_User interface change data_
»»
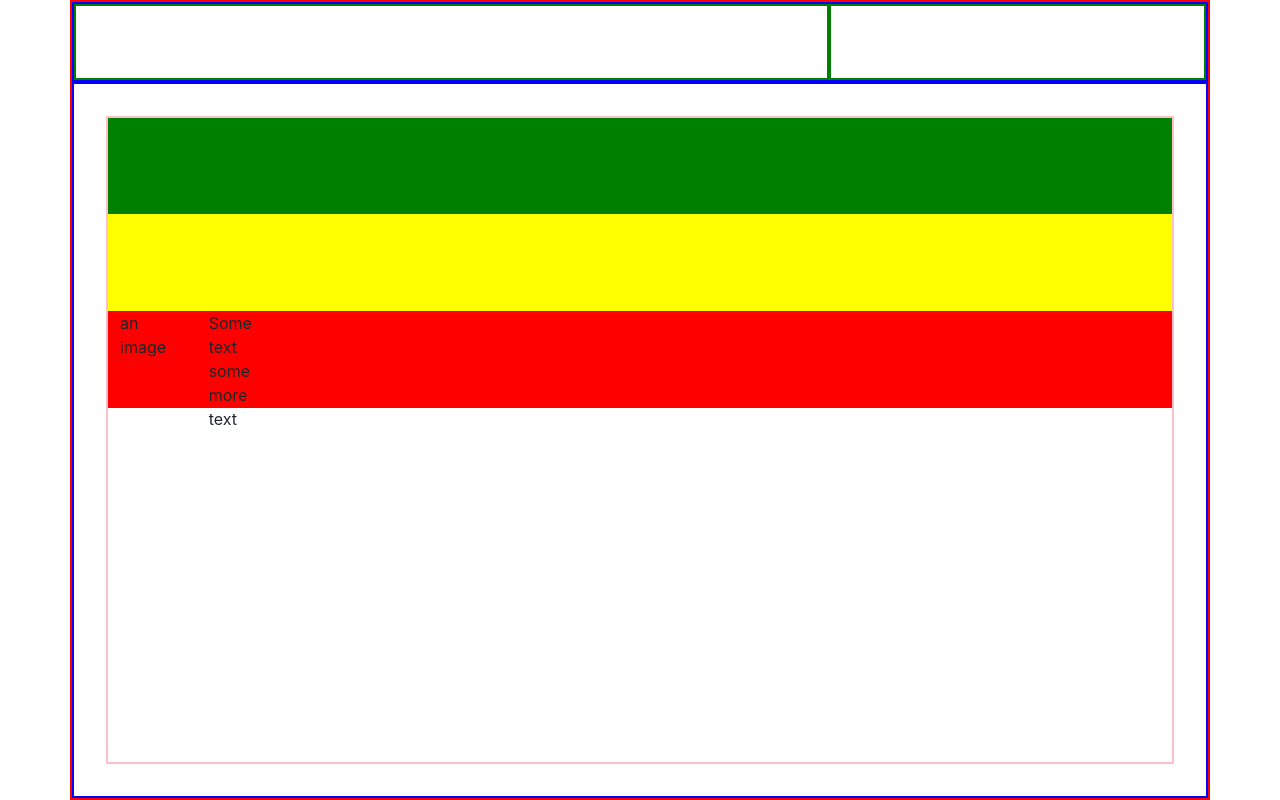
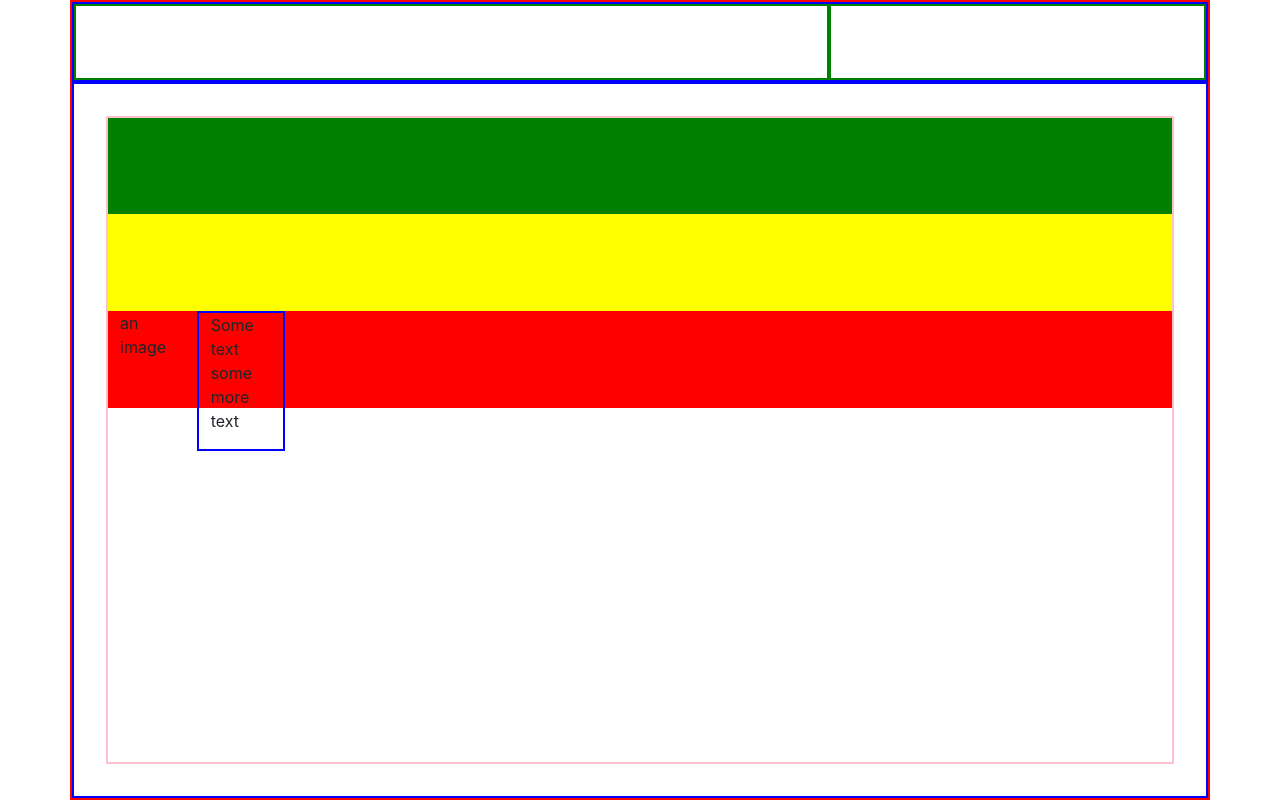
Before and after one commit to Syn891/wastenot-wantnot-fe, a Next.js app: page /test in a window 1280 px wide. Built offline with nearby package versions, Linux system fonts and the light colour scheme.

Commit message:
AddItem component first draft complete

```diff
--- /dev/null
+++ b/components/AddItemButton/AddItemButton.module.css
@@ -0,0 +1,5 @@
+.AddItemButton {
+    background-color: F9F9F9;
+    border-radius: 10px;
+    height: 36px;
+}
--- a/pages/shoppinglist.js
+++ b/pages/shoppinglist.js
@@ -5,6 +5,7 @@ import SwipeBar from "../components/SwipeBar";
 import { Col, Container, Row } from "react-bootstrap";
 import Button from "react-bootstrap/Button";
 import css from "../styles/Shoppinglist.module.css";
+import AddItemButton from "../components/AddItemButton";
 // $ database contains _id, id(string), shopping_items(array)[{_itemid(again), name, est_exp, category, quantity, measurement,_id(same as root_id)}],user_id
 
 function ShoppingList() {
@@ -19,7 +20,7 @@ function ShoppingList() {
               <SwipeBar />
             </Row>
             <Row className={css.row}>
-              <Button>Add List Item Button</Button>
+              <AddItemButton message={"Add Item to Grocery List"}/>
             </Row>
             <Row className={css.row}>
               <Button>Add to pantry button</Button>
--- a/pages/test.js
+++ b/pages/test.js
@@ -19,7 +19,7 @@ const Test = () => {
                     <Row className={css.yellow}></Row>
                     <Row className={css.red}>
                         <Col xs={{span: 3}} sm={{span: 12}} md={{span: 9}} xl={{span: 1}}>an image</Col>
-                        <Col xs={{span: 9}} sm={{span: 12}} md={{span: 3}} xl={{span: 1}}>Some text
+                        <Col className= {css.redtext} xs={{span: 3}} sm={{span: 12}} md={{span: 3}} xl={{span: 1}}>Some text
                         <p> some more text</p></Col>
                     </Row>
 
--- a/styles/Test.module.css
+++ b/styles/Test.module.css
@@ -16,7 +16,7 @@
 
 .yellow {
     background-color: yellow;
-    height: 15%
+    height: 15%;
 }
 
 .red {
@@ -40,3 +40,8 @@
     height: 90%;
     padding: 2rem
 }
+
+.redtext {
+    justify-content: flex-end;
+    border: 2px solid blue;
+}
```
Also changed, not shown: components/AddItemButton/index.js (added, +16 -0 lines), 1 other file (tests, documents, lock files or other folders).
««
_YOUR OBJECTIVE_
Take each line above that contains "AddItemButton" and copy it out.

_SOLUTION FOR THIS PROBLEM_
+++ b/components/AddItemButton/AddItemButton.module.css
+.AddItemButton {
+import AddItemButton from "../components/AddItemButton";
+              <AddItemButton message={"Add Item to Grocery List"}/>
Also changed, not shown: components/AddItemButton/index.js (added, +16 -0 lines), 1 other file (tests, documents, lock files or other folders).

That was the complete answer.